In Five Secrets For Creating Successful Project Management Metrics, I mention as an example how tracking defect average repair times turned out to be a hugely useful project metric. What is also useful about these kind of key metrics, is they not only provide tactical insight into how a project is going, they also often provide an overall strategic view of how a project is progressing. This is often in contrast to more traditional overviews such as project plans, Gantt Charts, Critical Paths, Earned Value, Burn Down charts and the like.
While I’ve always used these traditional tools, I’ve often found that certain metric trend patterns (how a metric various over the life of a typical project) tells me more about where a project really is in its lifecycle than does a more established measure. For example, in software intensive development projects, three metrics often identified to me how well the project was doing:
1. The overall schedule. There were about four major milestones that really meant something for software. The total formal milestone count was something like eighteen, but only four really meant anything. How well we met each of these four milestones showed if the project was on time or not. The other milestones didn’t seem to have any predictive or consistent pattern. I could use the milestone duration from these four key milestones out of previously completed projects and they would be predictive of how our project would go.

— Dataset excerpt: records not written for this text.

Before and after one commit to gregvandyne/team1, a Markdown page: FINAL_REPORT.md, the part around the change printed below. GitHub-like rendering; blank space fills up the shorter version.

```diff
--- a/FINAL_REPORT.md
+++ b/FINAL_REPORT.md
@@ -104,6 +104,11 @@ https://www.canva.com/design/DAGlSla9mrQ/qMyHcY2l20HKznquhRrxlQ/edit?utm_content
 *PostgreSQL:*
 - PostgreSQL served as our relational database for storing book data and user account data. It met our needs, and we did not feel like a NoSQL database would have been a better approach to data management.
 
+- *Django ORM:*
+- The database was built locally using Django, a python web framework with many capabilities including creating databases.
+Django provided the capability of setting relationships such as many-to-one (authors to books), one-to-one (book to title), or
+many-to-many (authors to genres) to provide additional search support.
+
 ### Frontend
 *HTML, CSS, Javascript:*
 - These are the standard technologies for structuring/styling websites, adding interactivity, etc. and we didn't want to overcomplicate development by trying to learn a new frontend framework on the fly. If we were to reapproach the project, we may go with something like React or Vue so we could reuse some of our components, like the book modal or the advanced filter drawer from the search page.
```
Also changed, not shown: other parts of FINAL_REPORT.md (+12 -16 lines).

2. Requirements lockdown progress. Here, while this was a part of a major milestone, the rate at which the requirements got defined and committed to by the development team was a key characteristic of the entire project life-cycle. While the process was set up waterfall style, in fact the requirements got committed incrementally over the life of the project and this “curve” of commitment (often miscategorized as requirements creep) identified quite clearly how the project was going.
3. Defect detection and repair. The defect curve rose, peaked, and fell during the course of software development. With experience, I could glance at the defect arrival curve and immediately know where the software was in the project’s life-cycle. I would call up project managers, of projects I was interested in, and ask them how they were doing. Before they would tell me, clearly, where they stood, I would eventually say “it looks like you are about three months behind, yes?” I would get a slight pause and then hear “yeah, that’s right — how did you know?”
Overall, the notion is that some key processes of the overall project management process will correlate well with the overall progress of the project. While we will try to have a perfect 1-1 relationship by building a huge milestone or project plan, it is often the case that the key processes will identify themselves.
Some of the critical characteristics of such a key measurement include that they are publicized widely and are also generally the result of many folks accomplishing their part of the project. Both characteristics are important. The publicized widely is critical as we need to hear or see the events take place. The many people involvement is important as it indicates many aspect of the project are involved and also helps prevent “spoofing” the data. My best example of this is defect data where we had thousands of defects reported and fixed on each project. There was so many people working on defects and so much data, and it was available to everyone, that it was hard for anyone to “play” with the data and hide the real progress and quality. Don’t get me wrong, we played with the data all the time, but anyone could go and pull the raw data and see where things really were.
Look for the overarching trends in our project or product development metrics. They very often provide a better guide to where a project is in its lifecycle then does our fully integrated life cycle project management tools, reports or dashboards.
What are the real indicators of progress (or lack of progress) in your project?